--- RAW DATA Enclosed Below ---

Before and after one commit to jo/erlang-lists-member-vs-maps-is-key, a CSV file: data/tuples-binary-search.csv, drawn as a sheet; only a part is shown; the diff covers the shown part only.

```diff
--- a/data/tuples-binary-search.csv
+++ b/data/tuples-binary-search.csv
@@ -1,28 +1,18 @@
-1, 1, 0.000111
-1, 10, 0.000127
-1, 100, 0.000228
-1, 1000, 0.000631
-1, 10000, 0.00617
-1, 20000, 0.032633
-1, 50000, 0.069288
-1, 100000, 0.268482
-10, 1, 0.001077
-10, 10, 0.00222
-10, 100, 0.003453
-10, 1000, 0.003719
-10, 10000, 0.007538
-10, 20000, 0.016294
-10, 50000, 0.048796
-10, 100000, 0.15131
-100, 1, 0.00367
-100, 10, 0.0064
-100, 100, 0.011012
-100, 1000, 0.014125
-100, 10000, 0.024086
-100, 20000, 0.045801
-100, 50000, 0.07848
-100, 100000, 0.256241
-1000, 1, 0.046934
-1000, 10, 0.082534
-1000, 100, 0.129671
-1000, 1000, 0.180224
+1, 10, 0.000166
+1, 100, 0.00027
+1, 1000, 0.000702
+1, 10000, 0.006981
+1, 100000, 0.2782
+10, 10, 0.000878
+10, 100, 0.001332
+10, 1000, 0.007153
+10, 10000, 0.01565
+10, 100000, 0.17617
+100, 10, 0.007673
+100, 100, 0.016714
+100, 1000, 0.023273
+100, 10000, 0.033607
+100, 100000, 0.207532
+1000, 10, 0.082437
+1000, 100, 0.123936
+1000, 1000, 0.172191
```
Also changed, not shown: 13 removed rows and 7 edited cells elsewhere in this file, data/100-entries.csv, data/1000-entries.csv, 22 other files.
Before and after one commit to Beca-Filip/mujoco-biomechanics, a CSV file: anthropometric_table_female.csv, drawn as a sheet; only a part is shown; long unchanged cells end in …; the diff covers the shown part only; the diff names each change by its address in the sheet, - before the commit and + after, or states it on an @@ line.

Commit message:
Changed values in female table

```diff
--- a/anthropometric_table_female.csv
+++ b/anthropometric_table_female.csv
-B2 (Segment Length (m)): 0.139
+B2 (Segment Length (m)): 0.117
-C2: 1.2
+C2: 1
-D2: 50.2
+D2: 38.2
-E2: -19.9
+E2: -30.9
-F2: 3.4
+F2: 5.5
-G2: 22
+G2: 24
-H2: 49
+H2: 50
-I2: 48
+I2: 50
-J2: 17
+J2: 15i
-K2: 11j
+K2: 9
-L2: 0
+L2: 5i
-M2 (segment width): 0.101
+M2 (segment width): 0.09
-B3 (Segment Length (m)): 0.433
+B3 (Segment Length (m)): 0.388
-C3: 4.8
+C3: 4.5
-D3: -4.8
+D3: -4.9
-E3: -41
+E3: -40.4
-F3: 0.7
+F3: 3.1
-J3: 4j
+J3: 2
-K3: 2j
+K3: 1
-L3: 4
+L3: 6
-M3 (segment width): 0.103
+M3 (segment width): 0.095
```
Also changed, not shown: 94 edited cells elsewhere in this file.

--- End of Enclosed RAW DATA ---

* [EXERCISE REQUIREMENTS]:
Please print out every record exactly as it is written.

* [FINISHED EXERCISE]:
Before and after one commit to jo/erlang-lists-member-vs-maps-is-key, a CSV file: data/tuples-binary-search.csv, drawn as a sheet; only a part is shown; the diff covers the shown part only.

```diff
--- a/data/tuples-binary-search.csv
+++ b/data/tuples-binary-search.csv
@@ -1,28 +1,18 @@
-1, 1, 0.000111
-1, 10, 0.000127
-1, 100, 0.000228
-1, 1000, 0.000631
-1, 10000, 0.00617
-1, 20000, 0.032633
-1, 50000, 0.069288
-1, 100000, 0.268482
-10, 1, 0.001077
-10, 10, 0.00222
-10, 100, 0.003453
-10, 1000, 0.003719
-10, 10000, 0.007538
-10, 20000, 0.016294
-10, 50000, 0.048796
-10, 100000, 0.15131
-100, 1, 0.00367
-100, 10, 0.0064
-100, 100, 0.011012
-100, 1000, 0.014125
-100, 10000, 0.024086
-100, 20000, 0.045801
-100, 50000, 0.07848
-100, 100000, 0.256241
-1000, 1, 0.046934
-1000, 10, 0.082534
-1000, 100, 0.129671
-1000, 1000, 0.180224
+1, 10, 0.000166
+1, 100, 0.00027
+1, 1000, 0.000702
+1, 10000, 0.006981
+1, 100000, 0.2782
+10, 10, 0.000878
+10, 100, 0.001332
+10, 1000, 0.007153
+10, 10000, 0.01565
+10, 100000, 0.17617
+100, 10, 0.007673
+100, 100, 0.016714
+100, 1000, 0.023273
+100, 10000, 0.033607
+100, 100000, 0.207532
+1000, 10, 0.082437
+1000, 100, 0.123936
+1000, 1000, 0.172191
```
Also changed, not shown: 13 removed rows and 7 edited cells elsewhere in this file, data/100-entries.csv, data/1000-entries.csv, 22 other files.
Before and after one commit to Beca-Filip/mujoco-biomechanics, a CSV file: anthropometric_table_female.csv, drawn as a sheet; only a part is shown; long unchanged cells end in …; the diff covers the shown part only; the diff names each change by its address in the sheet, - before the commit and + after, or states it on an @@ line.

Commit message:
Changed values in female table

```diff
--- a/anthropometric_table_female.csv
+++ b/anthropometric_table_female.csv
-B2 (Segment Length (m)): 0.139
+B2 (Segment Length (m)): 0.117
-C2: 1.2
+C2: 1
-D2: 50.2
+D2: 38.2
-E2: -19.9
+E2: -30.9
-F2: 3.4
+F2: 5.5
-G2: 22
+G2: 24
-H2: 49
+H2: 50
-I2: 48
+I2: 50
-J2: 17
+J2: 15i
-K2: 11j
+K2: 9
-L2: 0
+L2: 5i
-M2 (segment width): 0.101
+M2 (segment width): 0.09
-B3 (Segment Length (m)): 0.433
+B3 (Segment Length (m)): 0.388
-C3: 4.8
+C3: 4.5
-D3: -4.8
+D3: -4.9
-E3: -41
+E3: -40.4
-F3: 0.7
+F3: 3.1
-J3: 4j
+J3: 2
-K3: 2j
+K3: 1
-L3: 4
+L3: 6
-M3 (segment width): 0.103
+M3 (segment width): 0.095
```
Also changed, not shown: 94 edited cells elsewhere in this file.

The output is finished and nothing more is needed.